Hoping to capitalize on public sympathies abroad, both the Union and the Confederacy sent diplomats and special agents overseas: the South to seek recognition and support, and the North to keep European powers from interfering. Confederate agents appealed to those conservative elements who wanted the South to serve as a bulwark against radical egalitarianism. Lincoln and his Union agents overseas learned to appeal to many foreigners by embracing emancipation and casting the Union as the embattled defender of universal republican ideals, the “last best hope of earth.”

A bold account of the international dimensions of America's defining conflict, The Cause of All Nations frames the Civil War as a pivotal moment in a global struggle that would decide the survival of democracy.
Don H. Doyle
About half of today's nation-states originated as some kind of breakaway state. The end of the Cold War witnessed a resurgence of separatist activity affecting nearly every part of the globe and stimulated a new generation of scholars to consider separatism and secession.

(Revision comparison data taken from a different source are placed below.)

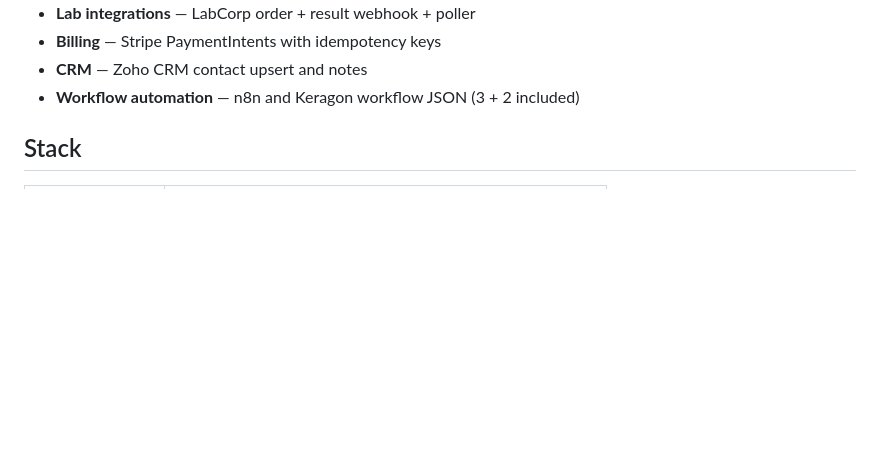
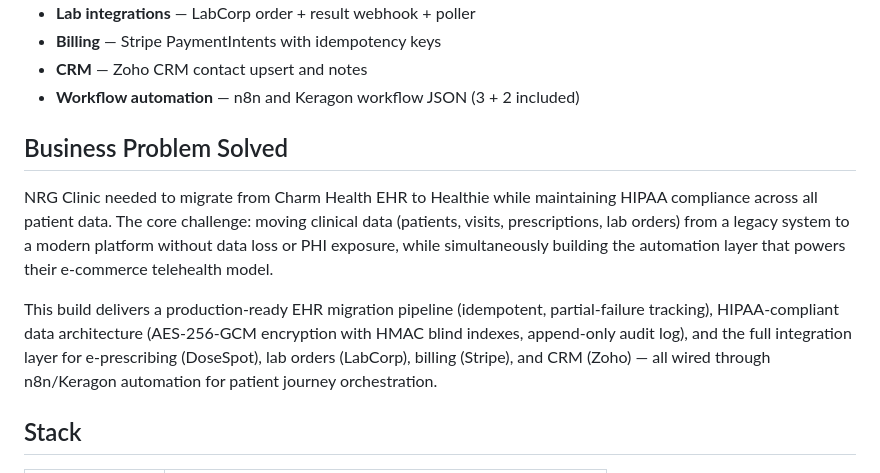
Before and after one commit to 9KMan/JOB-20260609150356-000084, a Markdown page: README.md, the part around the change. Rendered like a GitHub page; blank space fills up the shorter version.

Commit message:
Add Business Problem Solved section

```diff
--- a/README.md
+++ b/README.md
@@ -12,6 +12,12 @@ Production-grade integration platform for **NRG Clinic** covering:
 - **Billing** — Stripe PaymentIntents with idempotency keys
 - **CRM** — Zoho CRM contact upsert and notes
 - **Workflow automation** — n8n and Keragon workflow JSON (3 + 2 included)
+
+## Business Problem Solved
+
+NRG Clinic needed to migrate from Charm Health EHR to Healthie while maintaining HIPAA compliance across all patient data. The core challenge: moving clinical data (patients, visits, prescriptions, lab orders) from a legacy system to a modern platform without data loss or PHI exposure, while simultaneously building the automation layer that powers their e-commerce telehealth model.
+
+This build delivers a production-ready EHR migration pipeline (idempotent, partial-failure tracking), HIPAA-compliant data architecture (AES-256-GCM encryption with HMAC blind indexes, append-only audit log), and the full integration layer for e-prescribing (DoseSpot), lab orders (LabCorp), billing (Stripe), and CRM (Zoho) — all wired through n8n/Keragon automation for patient journey orchestration.
 
 ## Stack
 
```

As the 150th anniversary of the American Civil War approaches, this collection of essays allows us to view within a broader international context one of modern history's bloodiest conflicts over secession. The contributors to this volume consider a wide range of topics related to secession, separatism, and the nationalist passions that inflame such conflicts. The first section of the book examines ethical and moral dimensions of secession, while subsequent sections look at the American Civil War, conflicts in the Gulf of Mexico, European separatism, and conflicts in the Middle East, Asia, and Africa.

The contributors to this book have no common position advocating or opposing secession in principle or in any particular case. All understand it, however, as a common feature of the modern world and as a historic phenomenon of international scope. Some contributors propose that "political divorce," as secession has come to be called, ought to be subject to rational arbitration and ethical norms, instead of being decided by force. Along with these hopes for the future, Secession as an International Phenomenon offers a somber reminder of the cost the United States paid when reason failed and war was left to resolve the issue.

©2017 GoogleSite Terms of ServicePrivacyDevelopersArtistsAbout Google
By purchasing this item, you are transacting with Google Payments and agreeing to the Google Payments Terms of Service and Privacy Notice.